The central bank has roundly rejected the findings of the parliamentary committee on commissions, statutory authorities and state enterprises (COSASE) that there were irregularities in the way it handled the closure of seven commercial banks.
Last week, the COSASE chairperson, Abdu Katuntu, presented the report on the findings of a three-month probe, indicting Bank of Uganda (BOU) for flaws in the way they liquidated and sold insolvent banks.
However, the deputy governor of BOU, Dr Louis Kasekende, insists that they followed the law.
“The report has some good recommendations and there are others that need reflection but for now, we shall study the report, especially issues that relate to interpretation of the law. In our assessment, we followed the law, although the report says we didn’t. Whatever we did was in accordance with the law and we shall study it with our legal team and come up with a final decision,” Kasekende said yesterday.
Parliament has been investigating how the central bank closed Teefe Trust Bank Ltd (1993), International Credit Bank Ltd (1998), Greenland Bank (1999), the Co-operative Bank (1999), National Bank of Commerce (2012), Global Trust Bank (2014) and Crane Bank in 2016 based on a special audit report by the Auditor General, John Muwanga.
In the report, the lawmakers noted that in several cases, the central bank did not follow the Financial Institutions Act (FIA) and BOU regulations and as such, recommended that in consultation with the finance ministry, they should set new regulations for handling insolvent banks.
However, the BOU executive director for research, Dr Adam Mugume, argued that although the central bank made mistakes such as having lawyers that are also board of directors of commercial banks, the core of the investigation should have been whether the closed banks were properly managed.
“The objectives of the enquiry focus on the second part but the crux of the matter is that the first part of this discussion is whether the closed banks were poorly managed or mismanaged. This is the source of the problem even before you look into liquidity injection or asset collection otherwise you may lose the point,” Mugume said during a local radio talk show over the weekend.
The first objective of the enquiry was to establish whether proper inventory of the assets and liabilities of the banks was undertaken at the closure in line with Section 89 (3) of the FIA, 2004 and to investigate if the liquidator appropriately managed the sale of assets and accounted for the funds resulting from the sale.

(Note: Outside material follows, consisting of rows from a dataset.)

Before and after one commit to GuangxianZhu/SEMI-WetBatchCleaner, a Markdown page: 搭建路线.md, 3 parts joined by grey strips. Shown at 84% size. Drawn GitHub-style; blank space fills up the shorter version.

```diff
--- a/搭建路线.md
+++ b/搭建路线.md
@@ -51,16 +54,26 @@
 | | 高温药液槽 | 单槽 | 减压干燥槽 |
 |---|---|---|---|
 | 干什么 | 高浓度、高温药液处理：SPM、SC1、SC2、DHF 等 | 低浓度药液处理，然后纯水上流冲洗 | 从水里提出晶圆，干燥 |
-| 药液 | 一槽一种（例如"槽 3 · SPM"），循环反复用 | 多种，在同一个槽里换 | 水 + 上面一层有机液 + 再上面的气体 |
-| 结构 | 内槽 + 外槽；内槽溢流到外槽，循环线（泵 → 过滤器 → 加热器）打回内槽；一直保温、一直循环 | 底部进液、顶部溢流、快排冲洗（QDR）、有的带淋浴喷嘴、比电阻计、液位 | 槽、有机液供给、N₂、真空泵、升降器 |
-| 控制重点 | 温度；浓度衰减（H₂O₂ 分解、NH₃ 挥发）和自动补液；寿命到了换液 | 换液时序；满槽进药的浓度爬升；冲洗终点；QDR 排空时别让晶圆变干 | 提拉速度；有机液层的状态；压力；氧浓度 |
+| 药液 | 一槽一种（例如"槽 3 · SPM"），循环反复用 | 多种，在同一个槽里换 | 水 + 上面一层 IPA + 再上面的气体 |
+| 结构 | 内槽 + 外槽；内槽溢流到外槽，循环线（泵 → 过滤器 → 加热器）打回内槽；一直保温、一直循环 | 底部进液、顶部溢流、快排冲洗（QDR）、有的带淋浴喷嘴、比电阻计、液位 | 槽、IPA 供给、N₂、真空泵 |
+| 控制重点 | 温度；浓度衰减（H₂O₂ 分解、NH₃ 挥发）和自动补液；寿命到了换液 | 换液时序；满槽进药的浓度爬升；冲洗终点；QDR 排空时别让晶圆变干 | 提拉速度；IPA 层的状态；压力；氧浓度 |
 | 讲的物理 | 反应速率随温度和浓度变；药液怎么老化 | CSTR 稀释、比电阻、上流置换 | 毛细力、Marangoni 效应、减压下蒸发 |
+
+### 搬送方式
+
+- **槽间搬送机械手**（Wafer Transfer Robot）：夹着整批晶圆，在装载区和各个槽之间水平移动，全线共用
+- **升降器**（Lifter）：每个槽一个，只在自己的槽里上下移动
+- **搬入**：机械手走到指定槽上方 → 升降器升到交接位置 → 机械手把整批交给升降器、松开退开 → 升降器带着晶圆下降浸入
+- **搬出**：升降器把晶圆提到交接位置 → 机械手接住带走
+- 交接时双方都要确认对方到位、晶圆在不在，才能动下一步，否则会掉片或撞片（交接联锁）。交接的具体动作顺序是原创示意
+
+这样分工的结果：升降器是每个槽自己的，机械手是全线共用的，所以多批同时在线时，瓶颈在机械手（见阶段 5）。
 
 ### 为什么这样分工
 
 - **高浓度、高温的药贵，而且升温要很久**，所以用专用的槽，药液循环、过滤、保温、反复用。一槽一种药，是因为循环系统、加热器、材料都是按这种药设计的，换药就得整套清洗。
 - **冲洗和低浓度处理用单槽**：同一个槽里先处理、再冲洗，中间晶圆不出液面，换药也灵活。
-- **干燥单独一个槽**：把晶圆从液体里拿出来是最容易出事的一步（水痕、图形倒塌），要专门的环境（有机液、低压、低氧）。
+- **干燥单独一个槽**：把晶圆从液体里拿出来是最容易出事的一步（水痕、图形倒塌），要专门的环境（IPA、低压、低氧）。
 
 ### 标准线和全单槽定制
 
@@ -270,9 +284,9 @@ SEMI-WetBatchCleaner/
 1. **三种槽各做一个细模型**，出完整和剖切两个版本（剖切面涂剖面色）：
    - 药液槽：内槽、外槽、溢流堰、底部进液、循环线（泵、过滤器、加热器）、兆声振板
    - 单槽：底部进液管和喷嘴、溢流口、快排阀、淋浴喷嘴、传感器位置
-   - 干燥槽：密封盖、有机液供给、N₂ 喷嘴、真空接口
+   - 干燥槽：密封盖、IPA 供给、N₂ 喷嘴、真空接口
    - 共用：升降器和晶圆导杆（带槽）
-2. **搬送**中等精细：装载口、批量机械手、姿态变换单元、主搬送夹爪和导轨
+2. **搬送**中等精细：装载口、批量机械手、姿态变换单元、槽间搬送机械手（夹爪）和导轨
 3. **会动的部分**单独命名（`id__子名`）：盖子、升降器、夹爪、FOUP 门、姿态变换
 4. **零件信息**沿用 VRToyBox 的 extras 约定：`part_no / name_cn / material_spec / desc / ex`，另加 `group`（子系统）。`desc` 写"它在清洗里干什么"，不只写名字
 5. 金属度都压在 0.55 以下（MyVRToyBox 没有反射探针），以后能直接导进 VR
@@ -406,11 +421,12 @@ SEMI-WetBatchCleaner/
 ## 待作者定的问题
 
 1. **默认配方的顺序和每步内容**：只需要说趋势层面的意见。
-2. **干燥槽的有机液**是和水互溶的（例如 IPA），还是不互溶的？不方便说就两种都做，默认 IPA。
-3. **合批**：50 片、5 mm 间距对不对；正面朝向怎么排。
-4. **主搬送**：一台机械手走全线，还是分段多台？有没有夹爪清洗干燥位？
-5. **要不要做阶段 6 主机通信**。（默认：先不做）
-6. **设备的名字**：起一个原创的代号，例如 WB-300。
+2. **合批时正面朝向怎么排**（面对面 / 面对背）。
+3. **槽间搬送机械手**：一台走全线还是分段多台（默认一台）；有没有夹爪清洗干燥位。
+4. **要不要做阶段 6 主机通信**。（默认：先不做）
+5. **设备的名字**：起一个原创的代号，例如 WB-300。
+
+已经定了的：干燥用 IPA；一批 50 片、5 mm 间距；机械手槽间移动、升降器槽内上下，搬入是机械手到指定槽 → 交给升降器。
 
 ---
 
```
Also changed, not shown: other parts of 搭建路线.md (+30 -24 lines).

Except for the International Credit Bank and Teefe Trust Bank, the report says the central bank was able to avail inventory reports in respect to the other five banks that were closed. Besides the law, the report also recommended that all BOU officials who failed to properly execute their duties in accordance with the law should be held responsible for their commissions and omissions but the report avoided naming particular BOU officials for sanctions.
Katuntu explained that the committee took a decision to avoid going against individuals because the process was meant to lead to policy reforms, improvement of governance at the institution in question and accountability, which it achieved yet there are other state agencies such as the Police that can further investigate and hold individuals culpable.
Although the report faults BOU for failing to involve the statutory manager in the sale of Crane Bank, its biggest shareholder, Sudhir Ruparelia, could not be reached for a comment while his son and business associate Rajiv Ruparelia said:
“I am not in position to comment on the report and I have not yet received it.”
The report says Crane Bank had recovered from liquidity distress at the time it was dissolved while the winding up of the National Bank of Commerce was found to be irregular because it was concluded in six hours without issuing a winding up order and publication.